Lisa is a leading expert on particle physics and cosmology, and in particular, the possible role of extra dimensions of space.
She was the first tenured woman in the Princeton University physics department and the first tenured female theoretical physicist at both MIT and Harvard University. Lisa is the author of two best selling books, ” Warped Passages: Unraveling the Mysteries of the Universe’s Hidden Dimensions” and “Knocking on Heaven’s Door: How Physics and Scientific Thinking Illuminate the Universe and the Modern World”. Both books have received stellar reviews, including the following review by President Clinton “Lisa Randall has written Knocking on Heaven’s Door in the same witty, informal style with which she explains physics in person, making complex ideas fascinating and easy to understand. Her book . . . just might make you think differently—and encourage you to make smarter decisions about the world.”
For more info on MSU’s Celebrating Einstein, visit: http://www.einstein.montana.edu/

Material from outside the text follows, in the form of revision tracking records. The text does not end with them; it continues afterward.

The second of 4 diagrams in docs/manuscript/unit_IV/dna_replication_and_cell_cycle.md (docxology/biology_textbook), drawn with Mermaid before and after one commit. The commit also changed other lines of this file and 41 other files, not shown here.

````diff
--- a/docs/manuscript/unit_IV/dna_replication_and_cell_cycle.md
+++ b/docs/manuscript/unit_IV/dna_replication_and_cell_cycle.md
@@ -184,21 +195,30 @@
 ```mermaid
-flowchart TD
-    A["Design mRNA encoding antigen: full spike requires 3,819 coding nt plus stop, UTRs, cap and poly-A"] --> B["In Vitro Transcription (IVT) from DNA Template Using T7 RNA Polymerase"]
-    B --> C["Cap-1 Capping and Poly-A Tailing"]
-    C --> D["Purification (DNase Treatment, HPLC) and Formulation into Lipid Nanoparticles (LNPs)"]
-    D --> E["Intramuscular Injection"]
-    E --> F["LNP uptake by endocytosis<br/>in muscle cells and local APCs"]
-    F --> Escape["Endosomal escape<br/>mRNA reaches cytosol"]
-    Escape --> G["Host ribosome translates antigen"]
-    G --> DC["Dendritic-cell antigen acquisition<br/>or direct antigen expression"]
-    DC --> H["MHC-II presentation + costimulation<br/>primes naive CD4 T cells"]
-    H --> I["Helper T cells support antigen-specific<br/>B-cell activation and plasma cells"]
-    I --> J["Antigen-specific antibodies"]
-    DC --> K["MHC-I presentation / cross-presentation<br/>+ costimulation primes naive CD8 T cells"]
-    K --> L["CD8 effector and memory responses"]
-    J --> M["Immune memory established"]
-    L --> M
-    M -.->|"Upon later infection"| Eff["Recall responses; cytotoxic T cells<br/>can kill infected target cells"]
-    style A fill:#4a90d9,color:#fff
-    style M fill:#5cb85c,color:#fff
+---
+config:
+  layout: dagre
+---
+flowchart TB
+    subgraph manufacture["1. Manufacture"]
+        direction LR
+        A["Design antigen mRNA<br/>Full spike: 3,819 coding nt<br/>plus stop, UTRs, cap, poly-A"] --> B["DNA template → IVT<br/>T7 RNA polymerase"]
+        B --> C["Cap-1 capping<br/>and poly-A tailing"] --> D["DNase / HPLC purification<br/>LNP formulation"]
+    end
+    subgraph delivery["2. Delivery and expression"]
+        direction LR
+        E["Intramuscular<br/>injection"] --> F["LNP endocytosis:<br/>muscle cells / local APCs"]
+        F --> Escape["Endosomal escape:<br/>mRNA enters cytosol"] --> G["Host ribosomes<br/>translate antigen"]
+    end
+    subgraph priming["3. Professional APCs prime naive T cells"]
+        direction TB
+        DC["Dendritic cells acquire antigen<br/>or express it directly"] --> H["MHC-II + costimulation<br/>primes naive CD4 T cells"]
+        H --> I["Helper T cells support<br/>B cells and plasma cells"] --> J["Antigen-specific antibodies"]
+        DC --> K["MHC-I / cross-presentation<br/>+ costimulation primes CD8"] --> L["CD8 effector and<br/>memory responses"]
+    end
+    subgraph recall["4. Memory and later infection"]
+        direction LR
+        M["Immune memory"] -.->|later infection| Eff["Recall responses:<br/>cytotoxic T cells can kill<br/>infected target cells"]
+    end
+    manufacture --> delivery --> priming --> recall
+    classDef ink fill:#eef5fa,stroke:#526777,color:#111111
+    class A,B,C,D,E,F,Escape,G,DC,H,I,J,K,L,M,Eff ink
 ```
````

Posted on February 20th, 2013 No comments
The Southwest Montana Astronomical Society presents Celebrating Einstein for the 2013 Winter Lecture Series.
NEW lecture added: Friday March 1st at the Emerson starting at 7:00 p.m. NOTE DIFFERENT LOCATION FROM USUAL
Join us this Friday February 22nd at the Museum of the Rockies starting at 7:00 p.m.
A Shout through Space and Time: Einstein’s Legacy Join MSU Assistant Professor Nico Yunes as he describes Einstein’s gravitational waves and how they encode the secrets of black holes – as well as, neutron stars and our current efforts to detect them and verify Einstein’s last untested prediction. Yunes is one of the newest members of he MSU physics department and was an Einstein Fellow at MIT before coming to Montana.
This event is open to the public and free.
For more info on MSU’s Celebrating Einstein, visit: http://www.einstein.montana.edu/
Posted on February 19th, 2013 No comments
A Shout through Space and Time: Einstein’s Legacy
Friday, February 22, 7pm Hager Auditorium
In 1905 and then again in 1915, a young office clerk put forth several revolutionary ideas that would soon shake the foundations of physics. Albert Einstein elevated these ideas to physical theories and all of his predictions have come to pass, except one: gravitational waves. These waves are produced in the most violent and energetic events in the Universe, such as when black holes and neutron stars collide, but they have so-far evaded direct detection due to their inherent feebleness. Join MSU Assistant Professor Nico Yunes as he describes Einstein’s gravitational waves and how they encode the secrets of black holes – as well as, neutron stars and our current efforts to detect them and verify Einstein’s last untested prediction. Yunes is one of the newest members of he MSU physics department and was an Einstein Fellow at MIT before coming to Montana.